These NSAIDs are very effective at taking pain away which is why they have become a benchmark in the pain management landscape. Grocery stores, drug stores and even convenience stores have shelves full of anti-inflammatories of many, many brands of many different products- like ibuprofen, naproxen, diclofenac, celecoxib, mefenamic acid, aspirin and others.
NSAIDs and the Effects on the Heart
If it were more widely understood by the general public, the likelihood of increased atherosclerosis and coronary artery disease that come with prolonged use of synthetic NSAIDs, people would probably rely on them less. The hallmark study  was performed when Pfizer Pharmaceuticals was preparing to launch their flagship COX 2 inhibitor, Vioxx. These COX 2 inhibitors were going to be the anti-inflammatories that could be given to people regularly without the risk of ulceration that we run into with the other Cox inhibitors.
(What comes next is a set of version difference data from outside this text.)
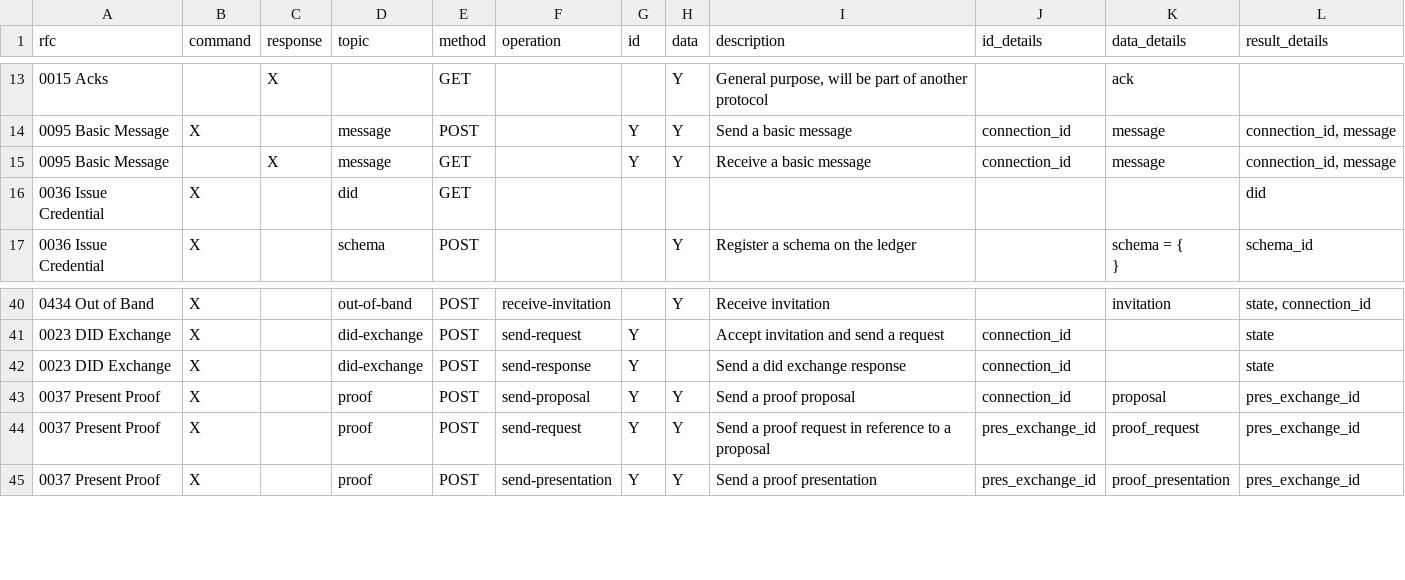
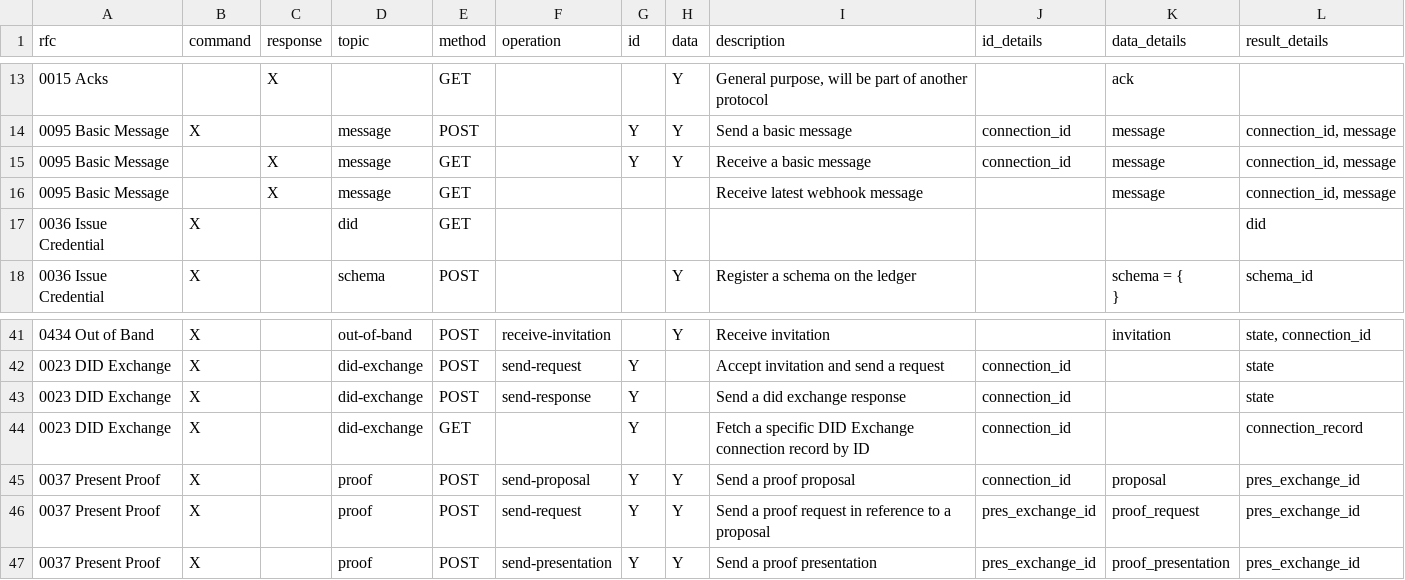
Before and after one commit to openwallet-foundation/owl-agent-test-harness, a CSV file: aries-backchannels/backchannel_operations.csv, drawn as a sheet; only a part is shown, gaps mark what is left out.

```diff
--- a/aries-backchannels/backchannel_operations.csv
+++ b/aries-backchannels/backchannel_operations.csv
@@ -15,2 +15,3 @@ rfc,command,response,topic,method,operation,id,data,description,id_details,data_
 0095 Basic Message,,X,message,GET,,Y,Y,Receive a basic message,connection_id,message,"connection_id, message"
+0095 Basic Message,,X,message,GET,,,,Receive latest webhook message,,message,"connection_id, message"
 0036 Issue Credential,X,,did,GET,,,,,,,did
@@ -93,2 +94,3 @@ rfc,command,response,topic,method,operation,id,data,description,id_details,data_
 0023 DID Exchange,X,,did-exchange,POST,send-response,Y,,Send a did exchange response,connection_id,,state
+0023 DID Exchange,X,,did-exchange,GET,,Y,,Fetch a specific DID Exchange connection record by ID,connection_id,,connection_record
 0037 Present Proof,X,,proof,POST,send-proposal,Y,Y,Send a proof proposal,connection_id,proposal,pres_exchange_id
```
Also changed, not shown: aries-backchannels/data/backchannel_operations.csv, 3 other files.
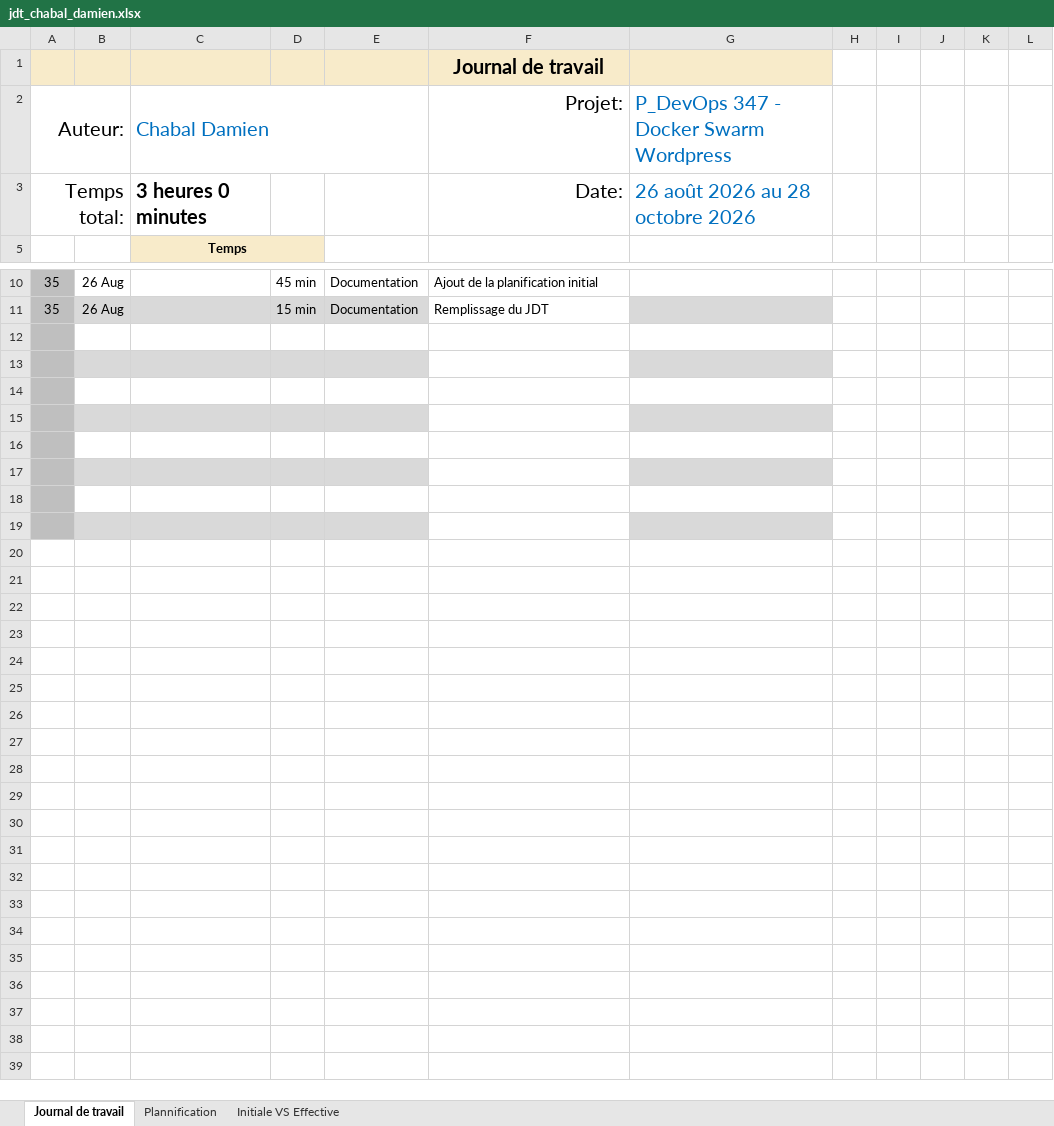
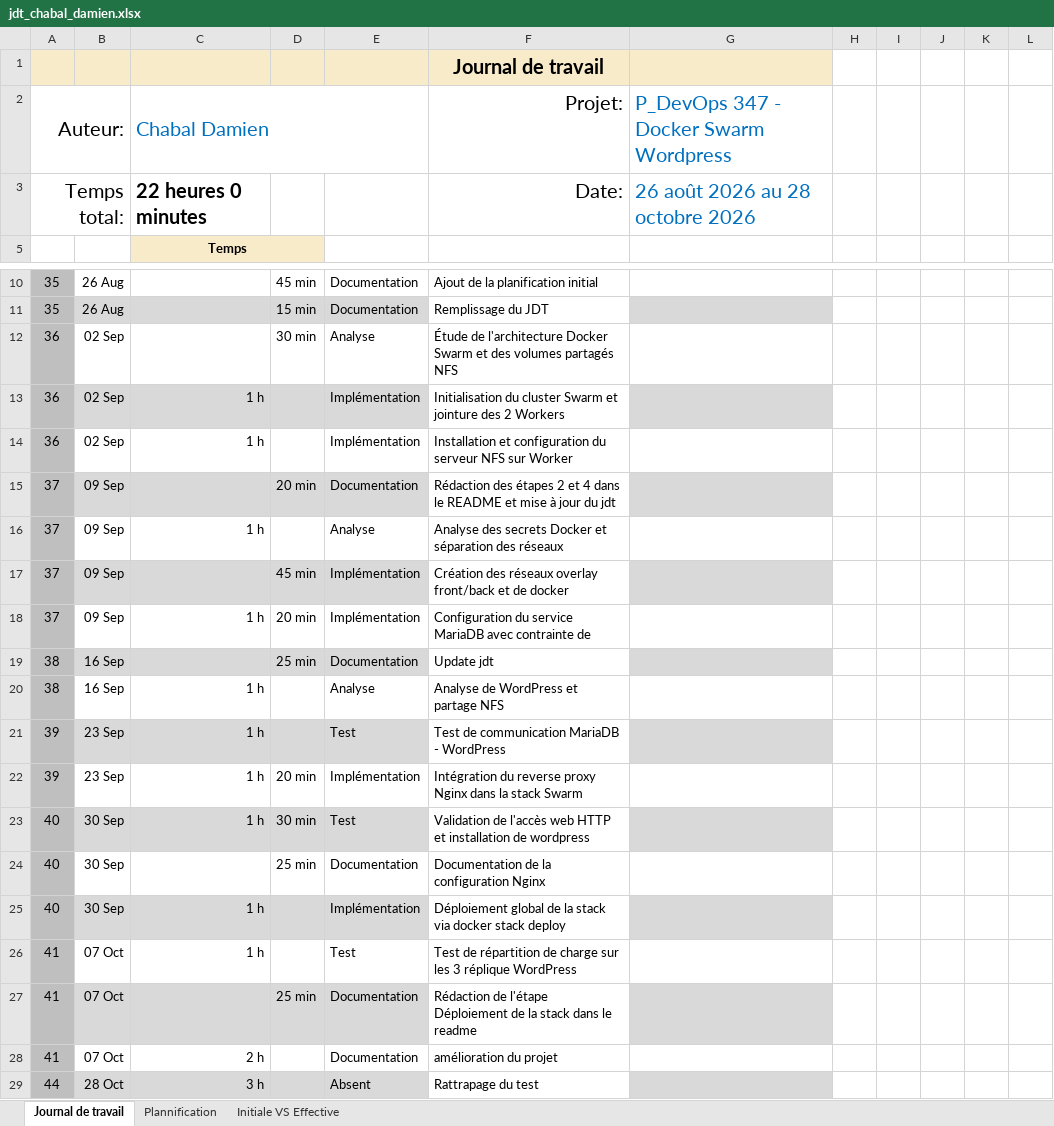
Before and after one commit to Damien-16/347-docker-swarm-wordpress, an Excel workbook: jdt_chabal_damien.xlsx, sheet Journal de travail, drawn as a sheet; only a part is shown, gaps mark what is left out; values as stored, in another font and other column widths than the file's, no borders; conditional formats and table styles not drawn; the diff names each change by its address in the sheet, - before the commit and + after, or states it on an @@ line.

Commit message:
Doc (JDT) : UPDATE JDT

```diff
--- a/jdt_chabal_damien.xlsx (sheet Journal de travail)
+++ b/jdt_chabal_damien.xlsx (sheet Journal de travail)
-C3 (Chabal Damien): 3 heures 0 minutes
+C3 (Chabal Damien): 22 heures 0 minutes
-row 12: (empty)
+row 12: 36 | 02 Sep |  | 30 min | Analyse | Étude de l'architecture Docker Swarm et des volumes partagés NFS
-row 13: (empty)
+row 13: 36 | 02 Sep | 1 h |  | Implémentation | Initialisation du cluster Swarm et jointure des 2 Workers
-row 14: (empty)
+row 14: 36 | 02 Sep | 1 h |  | Implémentation | Installation et configuration du serveur NFS sur Worker
-row 15: (empty)
+row 15: 37 | 09 Sep |  | 20 min | Documentation | Rédaction des étapes 2 et 4 dans le README et mise à jour du jdt
-row 16: (empty)
+row 16: 37 | 09 Sep | 1 h |  | Analyse | Analyse des secrets Docker et séparation des réseaux
-row 17: (empty)
+row 17: 37 | 09 Sep |  | 45 min | Implémentation | Création des réseaux overlay front/back et de docker
-row 18: (empty)
+row 18: 37 | 09 Sep | 1 h | 20 min | Implémentation | Configuration du service MariaDB avec contrainte de
-row 19: (empty)
+row 19: 38 | 16 Sep |  | 25 min | Documentation | Update jdt
+row 20: 38 | 16 Sep | 1 h |  | Analyse | Analyse de WordPress et partage NFS
+row 21: 39 | 23 Sep | 1 h |  | Test | Test de communication MariaDB - WordPress
+row 22: 39 | 23 Sep | 1 h | 20 min | Implémentation | Intégration du reverse proxy Nginx dans la stack Swarm
+row 23: 40 | 30 Sep | 1 h | 30 min | Test | Validation de l'accès web HTTP et installation de wordpress
+row 24: 40 | 30 Sep |  | 25 min | Documentation | Documentation de la configuration Nginx
+row 25: 40 | 30 Sep | 1 h |  | Implémentation | Déploiement global de la stack via docker stack deploy
+row 26: 41 | 07 Oct | 1 h |  | Test | Test de répartition de charge sur les 3 réplique WordPress
+row 27: 41 | 07 Oct |  | 25 min | Documentation | Rédaction de l'étape Déploiement de la stack dans le readme
+row 28: 41 | 07 Oct | 2 h |  | Documentation | amélioration du projet
+row 29: 44 | 28 Oct | 3 h |  | Absent | Rattrapage du test
```
Also changed, not shown: sheet Plannification, hidden cells, charts or pictures.
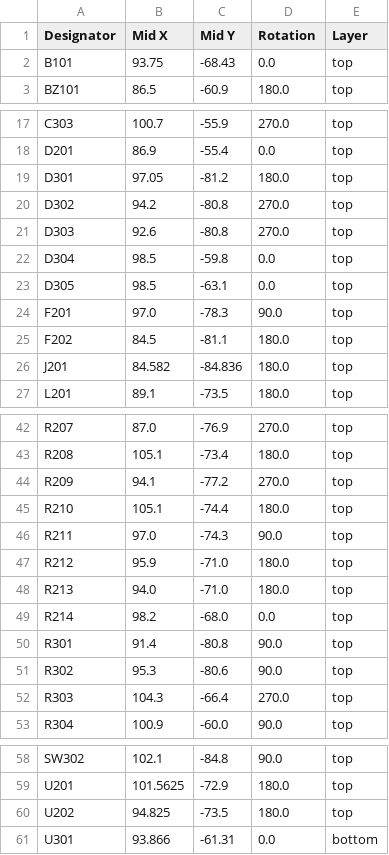
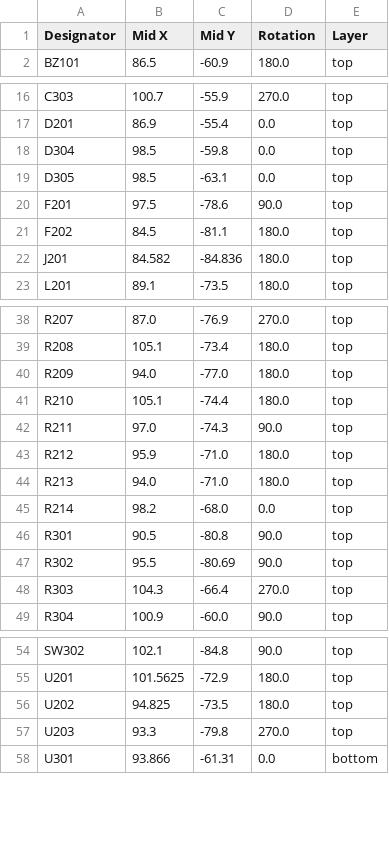
Before and after one commit to masakinumata/RocketTracker, a CSV file: hardware/RocketTracker/RocketTracker/production/positions.csv, drawn as a sheet; only a part is shown, gaps mark what is left out.

```diff
--- a/hardware/RocketTracker/RocketTracker/production/positions.csv
+++ b/hardware/RocketTracker/RocketTracker/production/positions.csv
@@ -1,3 +1,2 @@
 Designator,Mid X,Mid Y,Rotation,Layer
-B101,93.75,-68.43,0.0,top
 BZ101,86.5,-60.9,180.0,top
@@ -18,8 +17,5 @@ C303,100.7,-55.9,270.0,top
 D201,86.9,-55.4,0.0,top
-D301,97.05,-81.2,180.0,top
-D302,94.2,-80.8,270.0,top
-D303,92.6,-80.8,270.0,top
 D304,98.5,-59.8,0.0,top
 D305,98.5,-63.1,0.0,top
-F201,97.0,-78.3,90.0,top
+F201,97.5,-78.6,90.0,top
 F202,84.5,-81.1,180.0,top
@@ -43,3 +39,3 @@ R207,87.0,-76.9,270.0,top
 R208,105.1,-73.4,180.0,top
-R209,94.1,-77.2,270.0,top
+R209,94.0,-77.0,180.0,top
 R210,105.1,-74.4,180.0,top
@@ -49,4 +45,4 @@ R213,94.0,-71.0,180.0,top
 R214,98.2,-68.0,0.0,top
-R301,91.4,-80.8,90.0,top
-R302,95.3,-80.6,90.0,top
+R301,90.5,-80.8,90.0,top
+R302,95.5,-80.69,90.0,top
 R303,104.3,-66.4,270.0,top
@@ -60,2 +56,3 @@ U201,101.5625,-72.9,180.0,top
 U202,94.825,-73.5,180.0,top
+U203,93.3,-79.8,270.0,top
 U301,93.866,-61.31,0.0,bottom
```
Also changed, not shown: hardware/RocketTracker/RocketTracker/production/bom.csv, hardware/RocketTracker/RocketTracker/production/designators.csv, 12 other files.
The people at Pfizer also understood that the disease that we call atherosclerosis, or the plaquing of the arteries, is not really essentially a disease of cholesterol, it is really a disorder of inflammation. The artery undergoes an inflammatory event, probably an injury and then an inflammation. Subsequent to that inflammation the artery is patched or repaired with cholesterol that turns the artery from a muscular, flexible elastic tissue, into a hardened, unyielding tube. The cholesterol was not as much as the culprit, as it becomes what the body uses to make the failed repair: inflammation was the culprit. Pfizer understood this and as they were preparing to launch Viox, their flagship Cox 2 inhibitor, they staged a very large study. The study was a large population of people that were given the NSAID every day, prophylactically, with the intent that it would inhibit inflammation and by inhibiting inflammation we would have less atherosclerosis, less coronary artery disease and less cardiovascular incidents: heart attacks, strokes, death. This study measured how much of these coronary adverse effects they were having. This study was halted before it could finish because it turned out people were having increased morbid side effects when they were taking the Vioxx.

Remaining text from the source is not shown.